• What to work on: Every line below that mentions the word "competitor" should be copied out.

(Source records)
Content starts
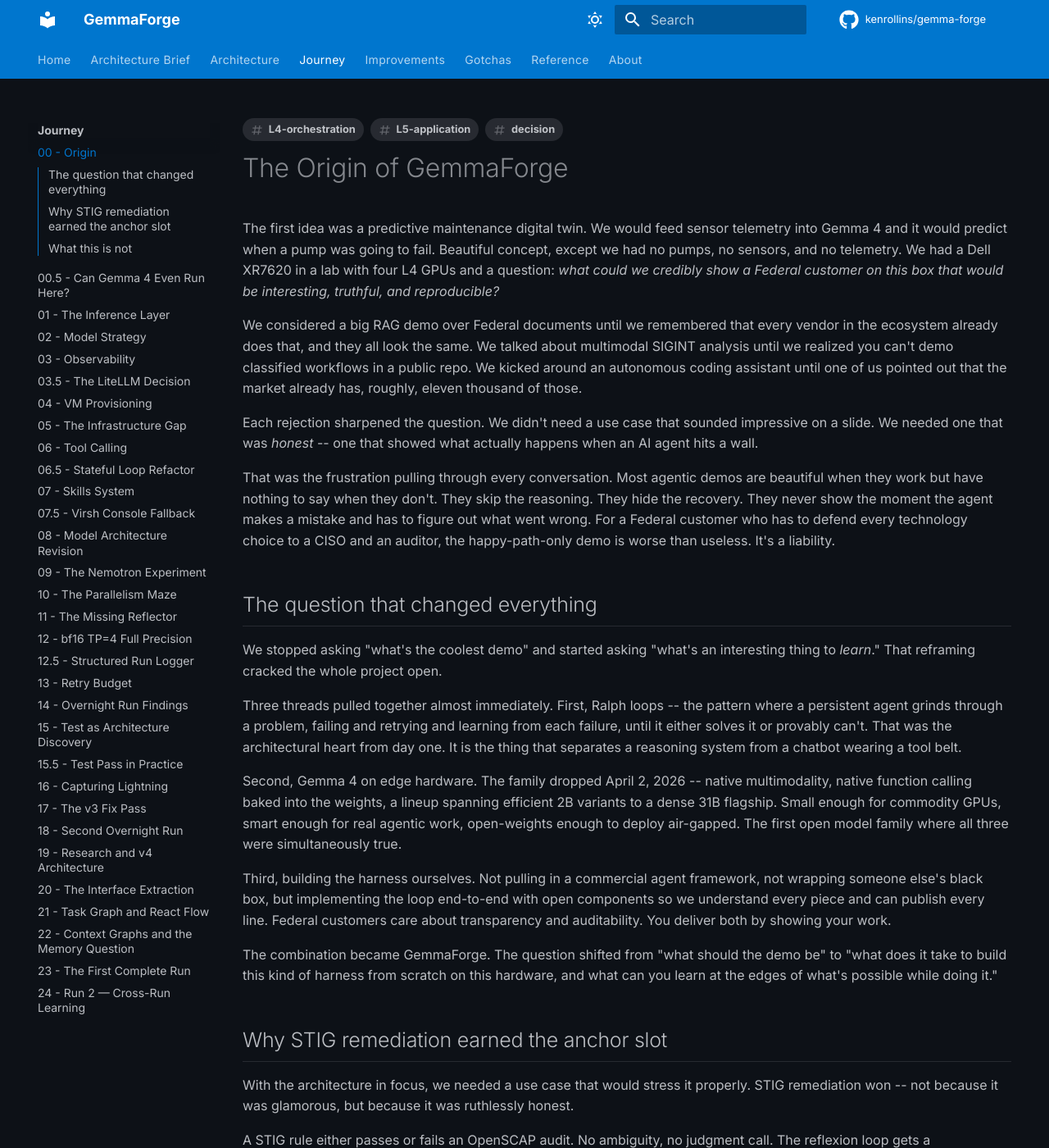
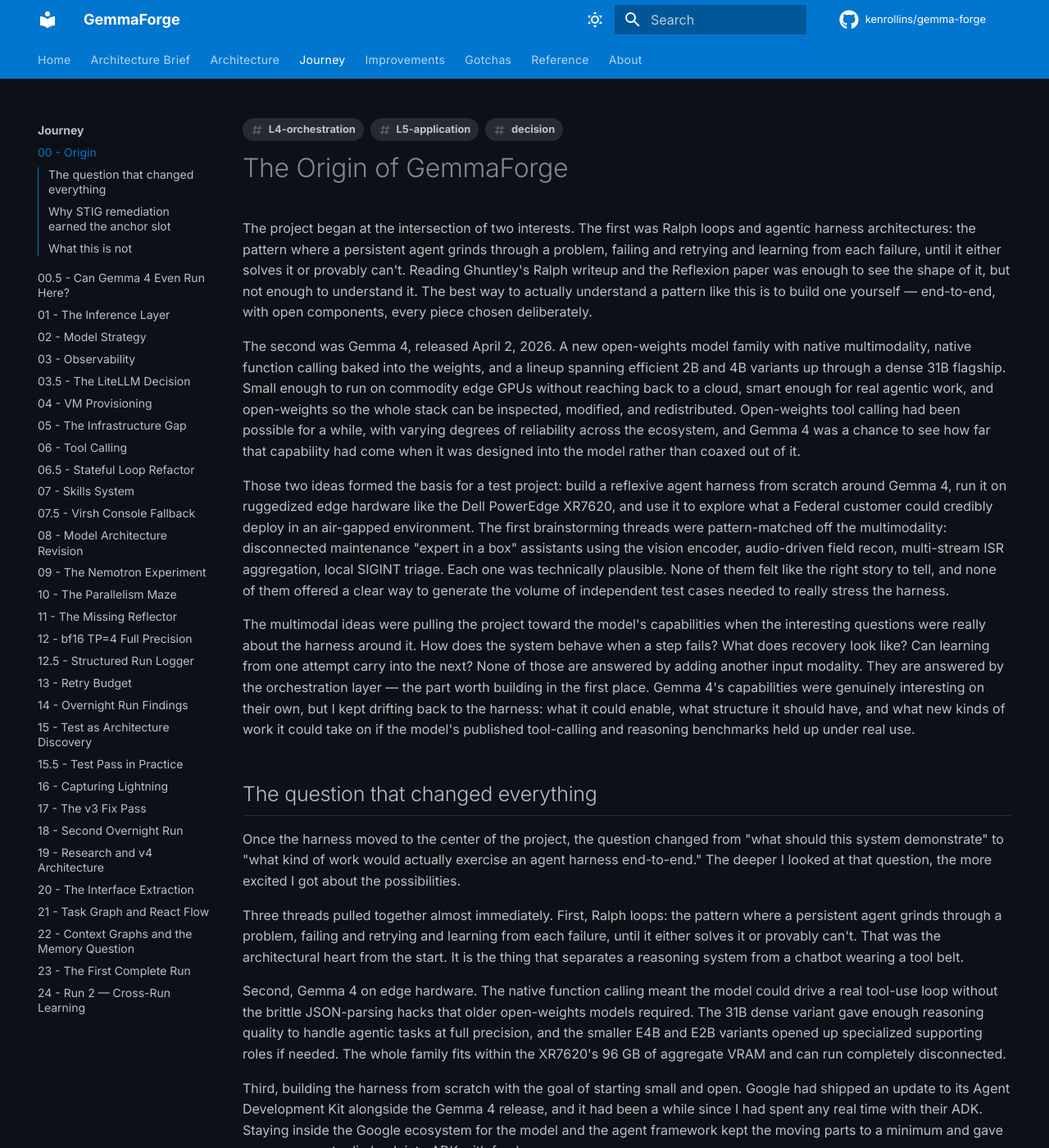
Before and after one commit to kenrollins/gemma-forge, an MkDocs documentation site: the page built from docs/journal/journey/00-origin.md, in a window 1280 px wide and 1400 px high. Shown: the whole window at 82% size. Built offline with MkDocs 1.6.1 and Material for MkDocs 9.7.7, drawn with Linux system fonts in a browser that asks for light colours; comment, search, counter and statistics services are not loaded; some of the changed text lies outside the part shown.

Commit message:
docs(journal): refine origin entry
Tighten the GemmaForge origin story around the two interests that
started the project (Ralph loops and Gemma 4), the ADK update that
landed alongside the Gemma 4 release, and the rationale for choosing
STIG remediation as the anchor use case.

Co-Authored-By: Claude Opus 4.6 (1M context) <noreply@anthropic.com>

```diff
--- a/docs/journal/journey/00-origin.md
+++ b/docs/journal/journey/00-origin.md
@@ -9,98 +9,41 @@ related:
   - journey/02-model-strategy
   - architecture/00-system-architecture
   - architecture/01-reflexive-agent-harness-failure-modes
-one_line: "How GemmaForge went from 'what could we show a Federal customer on an XR7620' to 'an exploration of Ralph loops and Gemma 4 at the edge with a roll-your-own harness.'"
+one_line: "How GemmaForge went from 'what could we credibly show a Federal customer on an XR7620' to 'an exploration of Ralph loops and Gemma 4 at the edge with a roll-your-own harness.'"
 ---
 
 # The Origin of GemmaForge
 
-The first idea was a predictive maintenance digital twin. We would feed
-sensor telemetry into Gemma 4 and it would predict when a pump was going
-to fail. Beautiful concept, except we had no pumps, no sensors, and no
-telemetry. We had a Dell XR7620 in a lab with four L4 GPUs and a
-question: *what could we credibly show a Federal customer on this box
-that would be interesting, truthful, and reproducible?*
+The project began at the intersection of two interests. The first was Ralph loops and agentic harness architectures: the pattern where a persistent agent grinds through a problem, failing and retrying and learning from each failure, until it either solves it or provably can't. Reading Ghuntley's Ralph writeup and the Reflexion paper was enough to see the shape of it, but not enough to understand it. The best way to actually understand a pattern like this is to build one yourself — end-to-end, with open components, every piece chosen deliberately.
 
-We considered a big RAG demo over Federal documents until we remembered
-that every vendor in the ecosystem already does that, and they all look
-the same. We talked about multimodal SIGINT analysis until we realized
-you can't demo classified workflows in a public repo. We kicked around
-an autonomous coding assistant until one of us pointed out that the
-market already has, roughly, eleven thousand of those.
+The second was Gemma 4, released April 2, 2026. A new open-weights model family with native multimodality, native function calling baked into the weights, and a lineup spanning efficient 2B and 4B variants up through a dense 31B flagship. Small enough to run on commodity edge GPUs without reaching back to a cloud, smart enough for real agentic work, and open-weights so the whole stack can be inspected, modified, and redistributed. Open-weights tool calling had been possible for a while, with varying degrees of reliability across the ecosystem, and Gemma 4 was a chance to see how far that capability had come when it was designed into the model rather than coaxed out of it.
 
-Each rejection sharpened the question. We didn't need a use case that
-sounded impressive on a slide. We needed one that was *honest* -- one
-that showed what actually happens when an AI agent hits a wall.
+Those two ideas formed the basis for a test project: build a reflexive agent harness from scratch around Gemma 4, run it on ruggedized edge hardware like the Dell PowerEdge XR7620, and use it to explore what a Federal customer could credibly deploy in an air-gapped environment. The first brainstorming threads were pattern-matched off the multimodality: disconnected maintenance "expert in a box" assistants using the vision encoder, audio-driven field recon, multi-stream ISR aggregation, local SIGINT triage. Each one was technically plausible. None of them felt like the right story to tell, and none of them offered a clear way to generate the volume of independent test cases needed to really stress the harness.
 
-That was the frustration pulling through every conversation. Most
-agentic demos are beautiful when they work but have nothing to say when
-they don't. They skip the reasoning. They hide the recovery. They never
-show the moment the agent makes a mistake and has to figure out what
-went wrong. For a Federal customer who has to defend every technology
-choice to a CISO and an auditor, the happy-path-only demo is worse than
-useless. It's a liability.
+The multimodal ideas were pulling the project toward the model's capabilities when the interesting questions were really about the harness around it. How does the system behave when a step fails? What does recovery look like? Can learning from one attempt carry into the next? None of those are answered by adding another input modality. They are answered by the orchestration layer — the part worth building in the first place. Gemma 4's capabilities were genuinely interesting on their own, but I kept drifting back to the harness: what it could enable, what structure it should have, and what new kinds of work it could take on if the model's published tool-calling and reasoning benchmarks held up under real use.
 
 ## The question that changed everything
 
-We stopped asking "what's the coolest demo" and started asking "what's
-an interesting thing to *learn*." That reframing cracked the whole
-project open.
+Once the harness moved to the center of the project, the question changed from "what should this system demonstrate" to "what kind of work would actually exercise an agent harness end-to-end." The deeper I looked at that question, the more excited I got about the possibilities.
 
-Three threads pulled together almost immediately. First, Ralph loops --
-the pattern where a persistent agent grinds through a problem, failing
-and retrying and learning from each failure, until it either solves it
-or provably can't. That was the architectural heart from day one. It is
-the thing that separates a reasoning system from a chatbot wearing a
-tool belt.
+Three threads pulled together almost immediately. First, Ralph loops: the pattern where a persistent agent grinds through a problem, failing and retrying and learning from each failure, until it either solves it or provably can't. That was the architectural heart from the start. It is the thing that separates a reasoning system from a chatbot wearing a tool belt.
 
-Second, Gemma 4 on edge hardware. The family dropped April 2, 2026 --
-native multimodality, native function calling baked into the weights, a
-lineup spanning efficient 2B variants to a dense 31B flagship. Small
-enough for commodity GPUs, smart enough for real agentic work,
-open-weights enough to deploy air-gapped. The first open model family
-where all three were simultaneously true.
+Second, Gemma 4 on edge hardware. The native function calling meant the model could drive a real tool-use loop without the brittle JSON-parsing hacks that older open-weights models required. The 31B dense variant gave enough reasoning quality to handle agentic tasks at full precision, and the smaller E4B and E2B variants opened up specialized supporting roles if needed. The whole family fits within the XR7620's 96 GB of aggregate VRAM and can run completely disconnected.
 
-Third, building the harness ourselves. Not pulling in a commercial agent
-framework, not wrapping someone else's black box, but implementing the
-loop end-to-end with open components so we understand every piece and
-can publish every line. Federal customers care about transparency and
-auditability. You deliver both by showing your work.
+Third, building the harness from scratch with the goal of starting small and open. Google had shipped an update to its Agent Development Kit alongside the Gemma 4 release, and it had been a while since I had spent any real time with their ADK. Staying inside the Google ecosystem for the model and the agent framework kept the moving parts to a minimum and gave me an excuse to dig back into ADK with fresh eyes.
 
-The combination became GemmaForge. The question shifted from "what
-should the demo be" to "what does it take to build this kind of harness
-from scratch on this hardware, and what can you learn at the edges of
-what's possible while doing it."
+The combination needed a name so the repo could exist on GitHub. "Forge" stuck because that is roughly what a Ralph loop does: refine something inside a self-contained environment over repeated cycles until it is ready to come out. Pair it with the model and the project had a name.
 
 ## Why STIG remediation earned the anchor slot
 
-With the architecture in focus, we needed a use case that would stress
-it properly. STIG remediation won -- not because it was glamorous, but
-because it was ruthlessly honest.
+With the architecture in focus, we needed a use case that would stress it properly. Several candidates came up: legacy code migration (fail a lot, eventually succeed), automated log scrubbing, self-healing tactical network configs. Each had merit. STIG remediation won, not because it was glamorous, but because it was ruthlessly honest.
 
-A STIG rule either passes or fails an OpenSCAP audit. No ambiguity, no
-judgment call. The reflexion loop gets a deterministic success signal,
-which means we can measure whether persistence actually helps or whether
-the agent is just thrashing. A STIG fix modifies a live system, so
-there is real, measurable damage possible -- making revert-on-failure a
-first-class concern instead of a footnote. And every Federal agency has
-a STIG compliance problem and an administrator who is terrified of
-breaking a mission app while hardening a box, so the narrative lands
-without explanation.
+A STIG rule either passes or fails an OpenSCAP audit. No ambiguity, no judgment call. The reflexion loop gets a deterministic success signal, which means we can measure whether persistence actually helps or whether the agent is just thrashing. A STIG fix modifies a live system, so there is real, measurable damage possible, which makes revert-on-failure a first-class concern instead of a footnote. And every Federal agency has a STIG compliance problem and an administrator who is terrified of breaking a mission app while hardening a box, so the narrative lands without explanation.
 
-Best of all, STIG rules fail in *interesting* ways. Sudo breaks. A
-service won't restart. A config file has an unexpected comment that
-trips a regex. These are exactly the failure modes that stress a harness
-design, and stress-testing was where we wanted to spend our time.
+Best of all, STIG rules fail in *interesting* ways. Sudo breaks. A service won't restart. A config file has an unexpected comment that trips a regex. The audit system gets locked into immutable mode. These are exactly the failure modes that stress a harness design, and stress-testing was where I wanted to spend the time.
 
-STIG is the anchor use case, not the only one. The skills system was in
-the design from the start -- `skills/stig-rhel9/` alongside planned
-`skills/cve-response/`, `skills/service-recovery/`, and whatever comes
-next. The patterns here apply to any problem where a reflexion loop adds
-value. STIG is the first witness.
+STIG is the anchor use case, not the only one. The skills system was in the design from the start. `skills/stig-rhel9/` alongside planned stubs for other compliance and operations scenarios. The patterns here apply to any problem where a reflexion loop adds value. STIG is the first witness.
 
 ## What this is not
 
-GemmaForge is not a product, not an official Dell reference
-architecture, and not a competitor to commercial agentic-AI platforms.
-It is personal exploration published as reference material -- built to
-teach the patterns, not to sell a solution.
+GemmaForge is not a product, not an official Dell reference architecture, and not a competitor to commercial agentic-AI platforms. It is personal exploration published as reference material, built to teach the patterns, not to sell a solution.
```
Content ends
• Result:
-architecture, and not a competitor to commercial agentic-AI platforms.
+GemmaForge is not a product, not an official Dell reference architecture, and not a competitor to commercial agentic-AI platforms. It is personal exploration published as reference material, built to teach the patterns, not to sell a solution.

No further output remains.